Dr Hoernle presented a description of the BM at the Asiatic Society of Bengal in 1882 and subsequently it was published in the Antiquary the next year. Its fuller account was presented by Dr Rudolf Hoernle at the Seventh Oriental Conference held at Vienna in 1886. In 1902, he presented the Bakshali Manuscript to the Bodleian Library, Oxford, where it remains in safety. As often with parchments and birch-bark leaves, only 70 leaves of birch bark of the BM survived at the time of discovery.

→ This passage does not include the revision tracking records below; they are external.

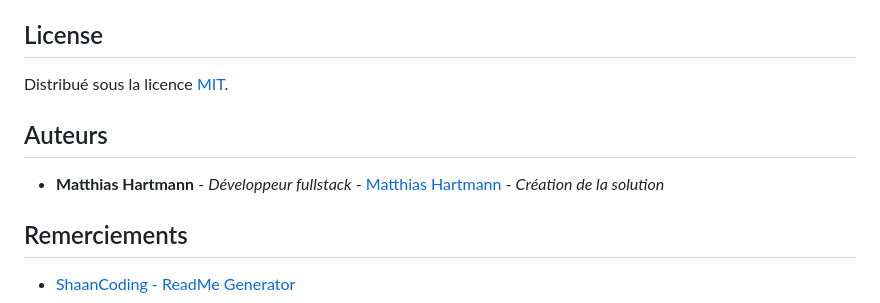
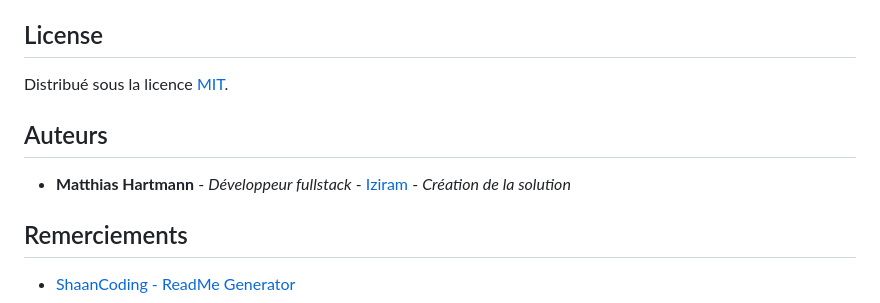
Before and after one commit to Gouel/GouelMonoRepo, a Markdown page: README.md, the part around one of its changes. Rendered like a GitHub page.

```diff
--- a/README.md
+++ b/README.md
@@ -138,7 +138,7 @@ Distribué sous la licence [MIT](https://github.com/gouel/GouelMonoRepo/blob/mai
 
 ## Auteurs
 
-* **Matthias Hartmann** - *Développeur fullstack* - [Matthias Hartmann](https://github.com/Iziram) - *Création de la solution*
+* **Matthias Hartmann** - *Développeur fullstack* - [Iziram](https://github.com/Iziram) - *Création de la solution*
 
 ## Remerciements
 
```
Also changed, not shown: other parts of README.md (+1 -1 lines).
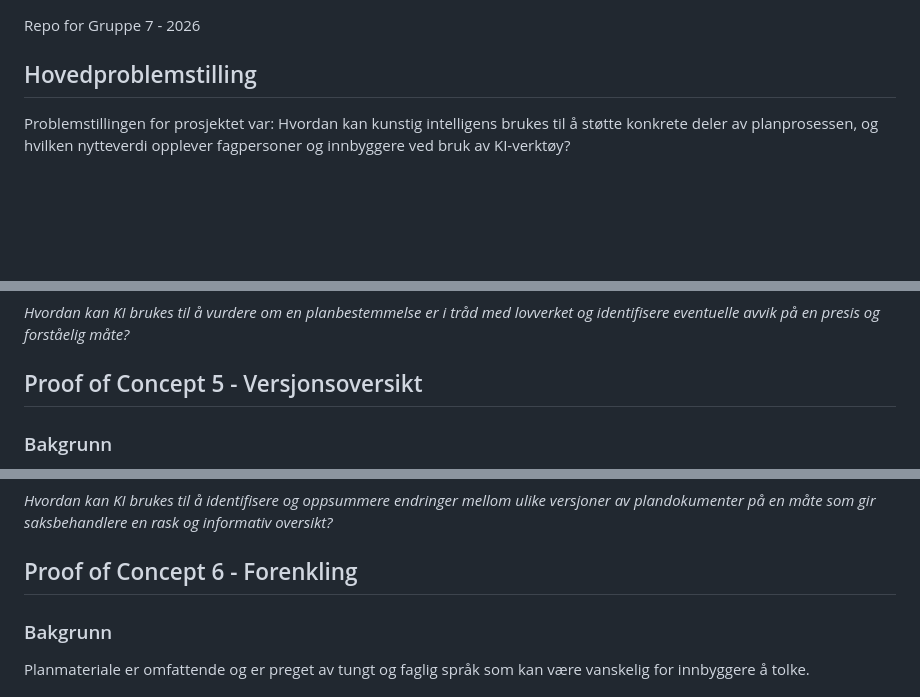
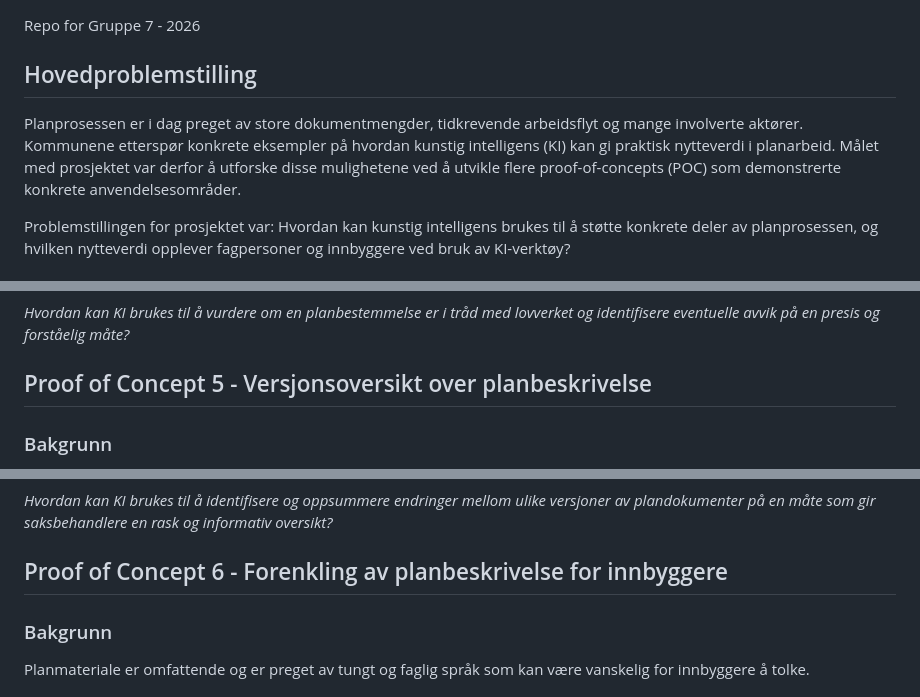
Before and after one commit to kartAI/PlanprosessKI, a Markdown page: README.md, 3 parts joined by grey strips. GitHub-like rendering; blank space fills up the shorter version.

```diff
--- a/README.md
+++ b/README.md
@@ -3,6 +3,8 @@
 Repo for Gruppe 7 - 2026
 
 ## Hovedproblemstilling
+
+Planprosessen er i dag preget av store dokumentmengder, tidkrevende arbeidsflyt og mange involverte aktører. Kommunene etterspør konkrete eksempler på hvordan kunstig intelligens (KI) kan gi praktisk nytteverdi i planarbeid. Målet med prosjektet var derfor å utforske disse mulighetene ved å utvikle flere proof-of-concepts (POC) som demonstrerte konkrete anvendelsesområder.
 
 Problemstillingen for prosjektet var: Hvordan kan kunstig intelligens brukes til å støtte konkrete deler av planprosessen, og hvilken nytteverdi opplever fagpersoner og innbyggere ved bruk av KI-verktøy?
 
@@ -167,7 +169,7 @@ Konseptet går ut på å utforske hvordan KI kan sjekke en planbestemmelse opp m
 ### Problemstilling
 _Hvordan kan KI brukes til å vurdere om en planbestemmelse er i tråd med lovverket og identifisere eventuelle avvik på en presis og forståelig måte?_
 
-## Proof of Concept 5 - Versjonsoversikt
+## Proof of Concept 5 - Versjonsoversikt over planbeskrivelse
 ### Bakgrunn
 Det kommer nye dokumenter og versjoner gjennom hele prosessen, og det er vanskelig å holde styr på endringer som blir gjort underveis i planprosessen.
 
@@ -177,7 +179,7 @@ Konseptet går ut på å utforske hvordan KI kan brukes til å lage en versjonso
 ### Problemstilling
 _Hvordan kan KI brukes til å identifisere og oppsummere endringer mellom ulike versjoner av plandokumenter på en måte som gir saksbehandlere en rask og informativ oversikt?_
 
-## Proof of Concept 6 - Forenkling
+## Proof of Concept 6 - Forenkling av planbeskrivelse for innbyggere
 ### Bakgrunn
 Planmateriale er omfattende og er preget av tungt og faglig språk som kan være vanskelig for innbyggere å tolke.
 
```
Also changed, not shown: other parts of README.md (+7 -17 lines).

The origin of the Bakhshali Manuscript was literally drowned in a welter of claims. To begin with, Dr Rudolf Hoernle placed it between the 3rd and 4th centuries AD. Many other historians of mathematics – Moritz Cantor, F Cajori, B Datta, S N Sen, A K Bag, and R C Gupta – agreed with this dating. In 1927-1933 the Bakhshali manuscript was edited by G R Kaye and published with a comprehensive introduction, an English translation, and a transliteration together with facsimiles of the text. Kaye claimed that the manuscript dated from the twelfth century AD and he even doubted that it was of Indian origin!

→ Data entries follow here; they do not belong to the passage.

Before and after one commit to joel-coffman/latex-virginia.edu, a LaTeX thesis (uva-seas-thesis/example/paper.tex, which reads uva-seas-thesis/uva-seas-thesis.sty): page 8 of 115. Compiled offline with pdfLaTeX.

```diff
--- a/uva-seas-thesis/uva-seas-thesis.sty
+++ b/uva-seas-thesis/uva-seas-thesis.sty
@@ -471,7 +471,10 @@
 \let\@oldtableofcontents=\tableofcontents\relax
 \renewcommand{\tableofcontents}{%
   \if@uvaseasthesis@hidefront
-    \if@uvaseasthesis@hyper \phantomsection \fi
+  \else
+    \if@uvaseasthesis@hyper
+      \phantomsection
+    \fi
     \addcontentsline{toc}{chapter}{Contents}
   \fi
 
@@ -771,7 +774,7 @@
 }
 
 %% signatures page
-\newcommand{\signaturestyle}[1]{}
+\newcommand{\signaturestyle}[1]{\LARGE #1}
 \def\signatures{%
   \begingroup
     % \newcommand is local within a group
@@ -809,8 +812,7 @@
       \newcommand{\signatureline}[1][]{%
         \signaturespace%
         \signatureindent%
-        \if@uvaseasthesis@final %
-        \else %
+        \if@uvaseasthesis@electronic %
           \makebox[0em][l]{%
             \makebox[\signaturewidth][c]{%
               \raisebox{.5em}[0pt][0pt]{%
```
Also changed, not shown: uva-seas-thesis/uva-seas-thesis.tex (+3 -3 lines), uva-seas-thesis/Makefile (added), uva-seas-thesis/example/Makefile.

But, M N Channabasappa, writing on the square root formula in the Bakhshali Manuscript, observed that five specific mathematical terms which did not occur in the works of Aryabhata and that strongly supported a date for the Bakhshali manuscript earlier than the 5th century. Historian L V Gurjar put the date not later than 300 AD. Indic scholar T Hayashi, writing in The Bakshali Manuscript: An Ancient Indian Mathematical Treatise (1995), claims that the date of the original is probably from the 7th century, but also the manuscript itself is a later copy which was made between the 8th century and the 12th century AD.
G G Joseph in The Crest of the Peacock tells us what the BM consists of: “The Bakhshali manuscript is a handbook of rules and illustrative examples together with their solutions. It is devoted mainly to arithmetic and algebra, with just a few problems on geometry and mensuration. Only parts of it have been restored, so we cannot be certain about the balance between different topics.” Now the way that the manuscript is laid out is quite unusual for an Indian document (which obviously made Kaye to prefer the hypothesis that it is not Indian at all – an idea in which we cannot see any merit). The Bakhshali manuscript gives the statement of a rule. There then follows an example given first in words, then using mathematical notation. The solution to the example is then given and finally a proof is set out.
The notation used is not unlike that used by Aryabhata but it does have features not found in any other document. Fractions are not dissimilar in notation to that used today, written with one number below the other. No line appears between the numbers as we would write today, however. Another unusual feature is the sign + placed after a number to indicate a negative. It is very strange for us today to see our addition symbol being used for subtraction. Equations are given with a large dot representing the unknown. A confusing aspect of Indian mathematics is that this notation was also often used to denote zero, and sometimes this same notation for both zero and the unknown are used in the same document., explains Ian Pearce in his The Bakhshali Manuscript which is now in The MacTudor History of Mathematics archive.
There are more to the mathematical content in the Bakhshali Manuscript as interpreted by different scholars on the historical merits which I reckon would require a different set of blogpieces to write on them.